# Task statement
Set the following entries down again exactly, line by line.

(Content revision data)
|---|
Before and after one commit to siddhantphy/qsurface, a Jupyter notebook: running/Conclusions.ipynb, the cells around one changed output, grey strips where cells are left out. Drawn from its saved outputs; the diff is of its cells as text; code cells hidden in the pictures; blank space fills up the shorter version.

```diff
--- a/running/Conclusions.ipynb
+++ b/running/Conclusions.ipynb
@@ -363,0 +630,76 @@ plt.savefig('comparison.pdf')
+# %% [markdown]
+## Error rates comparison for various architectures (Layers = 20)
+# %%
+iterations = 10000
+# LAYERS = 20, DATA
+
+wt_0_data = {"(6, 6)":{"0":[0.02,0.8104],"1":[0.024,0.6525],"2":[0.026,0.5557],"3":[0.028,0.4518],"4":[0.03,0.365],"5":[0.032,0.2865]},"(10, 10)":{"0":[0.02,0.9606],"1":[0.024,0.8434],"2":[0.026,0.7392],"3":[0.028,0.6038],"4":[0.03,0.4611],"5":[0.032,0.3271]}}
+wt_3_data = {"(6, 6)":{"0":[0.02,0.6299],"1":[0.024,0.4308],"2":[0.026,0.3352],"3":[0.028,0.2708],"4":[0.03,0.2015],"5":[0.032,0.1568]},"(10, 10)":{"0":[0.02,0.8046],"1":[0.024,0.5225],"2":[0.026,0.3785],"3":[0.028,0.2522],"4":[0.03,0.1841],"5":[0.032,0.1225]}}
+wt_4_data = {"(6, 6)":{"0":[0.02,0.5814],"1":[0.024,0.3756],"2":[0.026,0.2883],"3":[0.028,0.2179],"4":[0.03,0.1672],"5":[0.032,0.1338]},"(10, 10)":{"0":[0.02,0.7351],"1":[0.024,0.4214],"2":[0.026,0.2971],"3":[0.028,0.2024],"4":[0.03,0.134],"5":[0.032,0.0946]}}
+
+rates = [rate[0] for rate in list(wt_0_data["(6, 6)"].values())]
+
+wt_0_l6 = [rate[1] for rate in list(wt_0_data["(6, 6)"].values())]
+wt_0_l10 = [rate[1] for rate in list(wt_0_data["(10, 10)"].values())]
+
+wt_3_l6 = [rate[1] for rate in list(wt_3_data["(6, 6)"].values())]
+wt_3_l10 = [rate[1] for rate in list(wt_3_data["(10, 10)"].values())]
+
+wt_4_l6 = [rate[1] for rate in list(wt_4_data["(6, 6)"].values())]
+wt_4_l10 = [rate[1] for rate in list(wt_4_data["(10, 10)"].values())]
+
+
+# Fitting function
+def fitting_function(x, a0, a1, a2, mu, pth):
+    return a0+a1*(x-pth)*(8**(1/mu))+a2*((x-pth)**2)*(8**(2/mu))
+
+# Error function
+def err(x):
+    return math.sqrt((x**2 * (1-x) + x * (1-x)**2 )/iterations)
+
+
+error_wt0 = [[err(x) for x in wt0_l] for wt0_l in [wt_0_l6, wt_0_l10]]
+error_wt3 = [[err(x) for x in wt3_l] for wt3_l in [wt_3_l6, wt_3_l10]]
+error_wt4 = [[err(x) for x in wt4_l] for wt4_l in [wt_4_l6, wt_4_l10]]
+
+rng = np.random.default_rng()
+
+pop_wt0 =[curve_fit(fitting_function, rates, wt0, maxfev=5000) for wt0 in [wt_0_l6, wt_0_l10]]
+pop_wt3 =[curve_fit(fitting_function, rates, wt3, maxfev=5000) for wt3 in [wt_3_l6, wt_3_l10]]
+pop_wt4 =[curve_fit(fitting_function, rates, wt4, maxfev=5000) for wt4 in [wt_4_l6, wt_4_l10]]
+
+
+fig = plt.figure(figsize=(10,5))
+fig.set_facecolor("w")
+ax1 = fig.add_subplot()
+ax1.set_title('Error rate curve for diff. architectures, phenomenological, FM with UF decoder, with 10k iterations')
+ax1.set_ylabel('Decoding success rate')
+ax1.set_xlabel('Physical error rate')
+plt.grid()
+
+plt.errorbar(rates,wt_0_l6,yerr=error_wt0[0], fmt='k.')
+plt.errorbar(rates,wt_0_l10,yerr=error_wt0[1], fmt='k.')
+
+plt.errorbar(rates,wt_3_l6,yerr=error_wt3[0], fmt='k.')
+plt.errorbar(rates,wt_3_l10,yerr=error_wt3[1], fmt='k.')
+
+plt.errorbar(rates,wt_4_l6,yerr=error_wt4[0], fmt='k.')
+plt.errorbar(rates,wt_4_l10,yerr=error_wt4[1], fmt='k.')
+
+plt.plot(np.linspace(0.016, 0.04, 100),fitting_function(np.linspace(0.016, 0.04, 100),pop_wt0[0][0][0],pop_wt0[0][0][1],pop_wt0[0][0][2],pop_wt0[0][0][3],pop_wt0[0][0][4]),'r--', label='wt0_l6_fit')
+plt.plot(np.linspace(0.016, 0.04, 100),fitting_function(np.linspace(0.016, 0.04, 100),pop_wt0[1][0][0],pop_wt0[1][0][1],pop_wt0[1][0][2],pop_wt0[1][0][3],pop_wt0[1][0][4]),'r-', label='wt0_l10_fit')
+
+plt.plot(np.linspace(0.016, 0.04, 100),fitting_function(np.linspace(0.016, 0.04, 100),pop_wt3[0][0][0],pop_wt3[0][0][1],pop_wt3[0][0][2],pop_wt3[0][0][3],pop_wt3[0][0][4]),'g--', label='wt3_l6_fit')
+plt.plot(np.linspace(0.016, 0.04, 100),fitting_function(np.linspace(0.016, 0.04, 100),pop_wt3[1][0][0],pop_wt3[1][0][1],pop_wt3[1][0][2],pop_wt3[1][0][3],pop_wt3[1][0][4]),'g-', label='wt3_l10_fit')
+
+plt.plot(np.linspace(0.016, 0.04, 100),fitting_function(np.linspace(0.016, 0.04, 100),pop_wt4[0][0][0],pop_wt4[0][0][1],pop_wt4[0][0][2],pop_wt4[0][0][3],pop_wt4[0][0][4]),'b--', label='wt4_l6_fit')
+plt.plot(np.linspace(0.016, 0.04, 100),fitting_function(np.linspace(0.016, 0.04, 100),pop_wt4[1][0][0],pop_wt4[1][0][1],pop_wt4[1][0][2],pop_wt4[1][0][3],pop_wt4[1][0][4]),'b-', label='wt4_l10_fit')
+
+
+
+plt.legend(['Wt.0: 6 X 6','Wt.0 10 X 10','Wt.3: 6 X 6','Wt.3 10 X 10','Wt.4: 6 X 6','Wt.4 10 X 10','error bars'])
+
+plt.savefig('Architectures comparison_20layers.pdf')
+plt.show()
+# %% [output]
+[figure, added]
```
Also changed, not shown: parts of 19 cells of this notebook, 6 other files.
|---|
# Result below
Before and after one commit to siddhantphy/qsurface, a Jupyter notebook: running/Conclusions.ipynb, the cells around one changed output, grey strips where cells are left out. Drawn from its saved outputs; the diff is of its cells as text; code cells hidden in the pictures; blank space fills up the shorter version.

```diff
--- a/running/Conclusions.ipynb
+++ b/running/Conclusions.ipynb
@@ -363,0 +630,76 @@ plt.savefig('comparison.pdf')
+# %% [markdown]
+## Error rates comparison for various architectures (Layers = 20)
+# %%
+iterations = 10000
+# LAYERS = 20, DATA
+
+wt_0_data = {"(6, 6)":{"0":[0.02,0.8104],"1":[0.024,0.6525],"2":[0.026,0.5557],"3":[0.028,0.4518],"4":[0.03,0.365],"5":[0.032,0.2865]},"(10, 10)":{"0":[0.02,0.9606],"1":[0.024,0.8434],"2":[0.026,0.7392],"3":[0.028,0.6038],"4":[0.03,0.4611],"5":[0.032,0.3271]}}
+wt_3_data = {"(6, 6)":{"0":[0.02,0.6299],"1":[0.024,0.4308],"2":[0.026,0.3352],"3":[0.028,0.2708],"4":[0.03,0.2015],"5":[0.032,0.1568]},"(10, 10)":{"0":[0.02,0.8046],"1":[0.024,0.5225],"2":[0.026,0.3785],"3":[0.028,0.2522],"4":[0.03,0.1841],"5":[0.032,0.1225]}}
+wt_4_data = {"(6, 6)":{"0":[0.02,0.5814],"1":[0.024,0.3756],"2":[0.026,0.2883],"3":[0.028,0.2179],"4":[0.03,0.1672],"5":[0.032,0.1338]},"(10, 10)":{"0":[0.02,0.7351],"1":[0.024,0.4214],"2":[0.026,0.2971],"3":[0.028,0.2024],"4":[0.03,0.134],"5":[0.032,0.0946]}}
+
+rates = [rate[0] for rate in list(wt_0_data["(6, 6)"].values())]
+
+wt_0_l6 = [rate[1] for rate in list(wt_0_data["(6, 6)"].values())]
+wt_0_l10 = [rate[1] for rate in list(wt_0_data["(10, 10)"].values())]
+
+wt_3_l6 = [rate[1] for rate in list(wt_3_data["(6, 6)"].values())]
+wt_3_l10 = [rate[1] for rate in list(wt_3_data["(10, 10)"].values())]
+
+wt_4_l6 = [rate[1] for rate in list(wt_4_data["(6, 6)"].values())]
+wt_4_l10 = [rate[1] for rate in list(wt_4_data["(10, 10)"].values())]
+
+
+# Fitting function
+def fitting_function(x, a0, a1, a2, mu, pth):
+    return a0+a1*(x-pth)*(8**(1/mu))+a2*((x-pth)**2)*(8**(2/mu))
+
+# Error function
+def err(x):
+    return math.sqrt((x**2 * (1-x) + x * (1-x)**2 )/iterations)
+
+
+error_wt0 = [[err(x) for x in wt0_l] for wt0_l in [wt_0_l6, wt_0_l10]]
+error_wt3 = [[err(x) for x in wt3_l] for wt3_l in [wt_3_l6, wt_3_l10]]
+error_wt4 = [[err(x) for x in wt4_l] for wt4_l in [wt_4_l6, wt_4_l10]]
+
+rng = np.random.default_rng()
+
+pop_wt0 =[curve_fit(fitting_function, rates, wt0, maxfev=5000) for wt0 in [wt_0_l6, wt_0_l10]]
+pop_wt3 =[curve_fit(fitting_function, rates, wt3, maxfev=5000) for wt3 in [wt_3_l6, wt_3_l10]]
+pop_wt4 =[curve_fit(fitting_function, rates, wt4, maxfev=5000) for wt4 in [wt_4_l6, wt_4_l10]]
+
+
+fig = plt.figure(figsize=(10,5))
+fig.set_facecolor("w")
+ax1 = fig.add_subplot()
+ax1.set_title('Error rate curve for diff. architectures, phenomenological, FM with UF decoder, with 10k iterations')
+ax1.set_ylabel('Decoding success rate')
+ax1.set_xlabel('Physical error rate')
+plt.grid()
+
+plt.errorbar(rates,wt_0_l6,yerr=error_wt0[0], fmt='k.')
+plt.errorbar(rates,wt_0_l10,yerr=error_wt0[1], fmt='k.')
+
+plt.errorbar(rates,wt_3_l6,yerr=error_wt3[0], fmt='k.')
+plt.errorbar(rates,wt_3_l10,yerr=error_wt3[1], fmt='k.')
+
+plt.errorbar(rates,wt_4_l6,yerr=error_wt4[0], fmt='k.')
+plt.errorbar(rates,wt_4_l10,yerr=error_wt4[1], fmt='k.')
+
+plt.plot(np.linspace(0.016, 0.04, 100),fitting_function(np.linspace(0.016, 0.04, 100),pop_wt0[0][0][0],pop_wt0[0][0][1],pop_wt0[0][0][2],pop_wt0[0][0][3],pop_wt0[0][0][4]),'r--', label='wt0_l6_fit')
+plt.plot(np.linspace(0.016, 0.04, 100),fitting_function(np.linspace(0.016, 0.04, 100),pop_wt0[1][0][0],pop_wt0[1][0][1],pop_wt0[1][0][2],pop_wt0[1][0][3],pop_wt0[1][0][4]),'r-', label='wt0_l10_fit')
+
+plt.plot(np.linspace(0.016, 0.04, 100),fitting_function(np.linspace(0.016, 0.04, 100),pop_wt3[0][0][0],pop_wt3[0][0][1],pop_wt3[0][0][2],pop_wt3[0][0][3],pop_wt3[0][0][4]),'g--', label='wt3_l6_fit')
+plt.plot(np.linspace(0.016, 0.04, 100),fitting_function(np.linspace(0.016, 0.04, 100),pop_wt3[1][0][0],pop_wt3[1][0][1],pop_wt3[1][0][2],pop_wt3[1][0][3],pop_wt3[1][0][4]),'g-', label='wt3_l10_fit')
+
+plt.plot(np.linspace(0.016, 0.04, 100),fitting_function(np.linspace(0.016, 0.04, 100),pop_wt4[0][0][0],pop_wt4[0][0][1],pop_wt4[0][0][2],pop_wt4[0][0][3],pop_wt4[0][0][4]),'b--', label='wt4_l6_fit')
+plt.plot(np.linspace(0.016, 0.04, 100),fitting_function(np.linspace(0.016, 0.04, 100),pop_wt4[1][0][0],pop_wt4[1][0][1],pop_wt4[1][0][2],pop_wt4[1][0][3],pop_wt4[1][0][4]),'b-', label='wt4_l10_fit')
+
+
+
+plt.legend(['Wt.0: 6 X 6','Wt.0 10 X 10','Wt.3: 6 X 6','Wt.3 10 X 10','Wt.4: 6 X 6','Wt.4 10 X 10','error bars'])
+
+plt.savefig('Architectures comparison_20layers.pdf')
+plt.show()
+# %% [output]
+[figure, added]
```
Also changed, not shown: parts of 19 cells of this notebook, 6 other files.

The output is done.